• **Instructions for the task**: Show every line of the data where the word "REpi" can be found.

Information: Begin

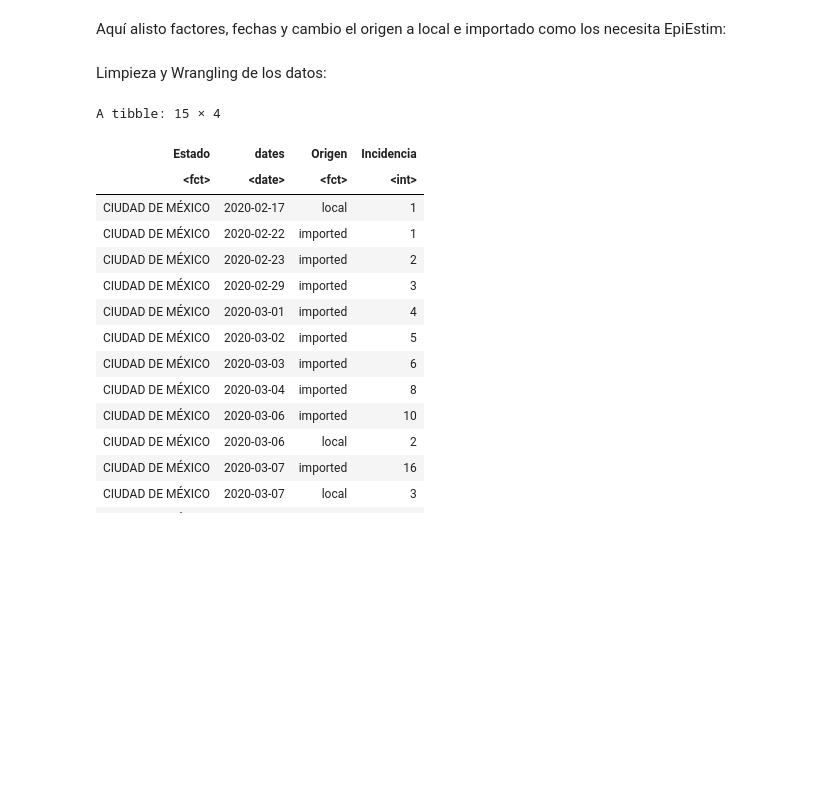
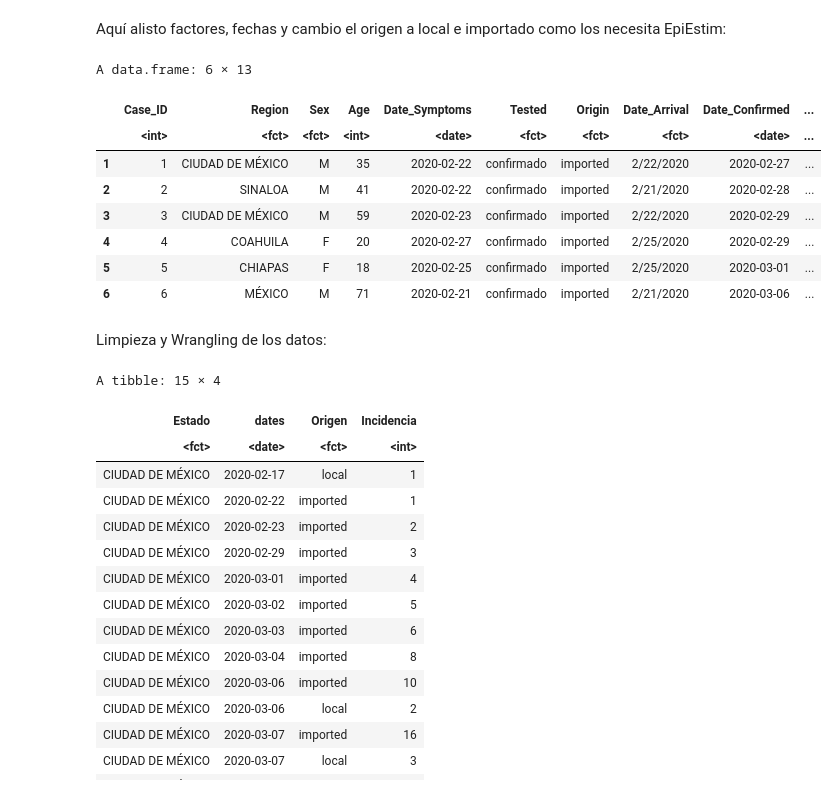
Before and after one commit to NunezKant/COVID19_MEX_MASTER, a Jupyter notebook: notebooks/REpi.ipynb, the cells around one changed output. Drawn from its saved outputs; the diff is of its cells as text; code cells hidden in the pictures; blank space fills up the shorter version.

```diff
--- a/notebooks/REpi.ipynb
+++ b/notebooks/REpi.ipynb
@@ -28,6 +11,18 @@ Mex$Date_Confirmed <- mdy(as.character(Mex$Date_Confirmed))
 Mex$Date_Symptoms <- mdy(as.character(Mex$Date_Symptoms))
 Mex$Origin <- if_else(Mex$Origin=="Contacto","local","imported")
 Mex$Origin <- as.factor(Mex$Origin)
+# %%
+head(Mex)
+# %% [output]
+A data.frame: 6 × 13
+|  | Case_ID | Region | Sex | Age | Date_Symptoms | Tested | Origin | Date_Arrival | Date_Confirmed | ... |
+|  | <int> | <fct> | <fct> | <int> | <date> | <fct> | <fct> | <fct> | <date> | ... |
+| 1 | 1 | CIUDAD DE MÉXICO | M | 35 | 2020-02-22 | confirmado | imported | 2/22/2020 | 2020-02-27 | ... |
+| 2 | 2 | SINALOA | M | 41 | 2020-02-22 | confirmado | imported | 2/21/2020 | 2020-02-28 | ... |
+| 3 | 3 | CIUDAD DE MÉXICO | M | 59 | 2020-02-23 | confirmado | imported | 2/22/2020 | 2020-02-29 | ... |
+| 4 | 4 | COAHUILA | F | 20 | 2020-02-27 | confirmado | imported | 2/25/2020 | 2020-02-29 | ... |
+| 5 | 5 | CHIAPAS | F | 18 | 2020-02-25 | confirmado | imported | 2/25/2020 | 2020-03-01 | ... |
+| 6 | 6 | MÉXICO | M | 71 | 2020-02-21 | confirmado | imported | 2/21/2020 | 2020-03-06 | ... |
 # %% [markdown]
 Limpieza y Wrangling de los datos:
 # %%
```
Also changed, not shown: parts of 21 cells of this notebook.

Information: End

• **The completed task**:
Before and after one commit to NunezKant/COVID19_MEX_MASTER, a Jupyter notebook: notebooks/REpi.ipynb, the cells around one changed output. Drawn from its saved outputs; the diff is of its cells as text; code cells hidden in the pictures; blank space fills up the shorter version.
--- a/notebooks/REpi.ipynb
+++ b/notebooks/REpi.ipynb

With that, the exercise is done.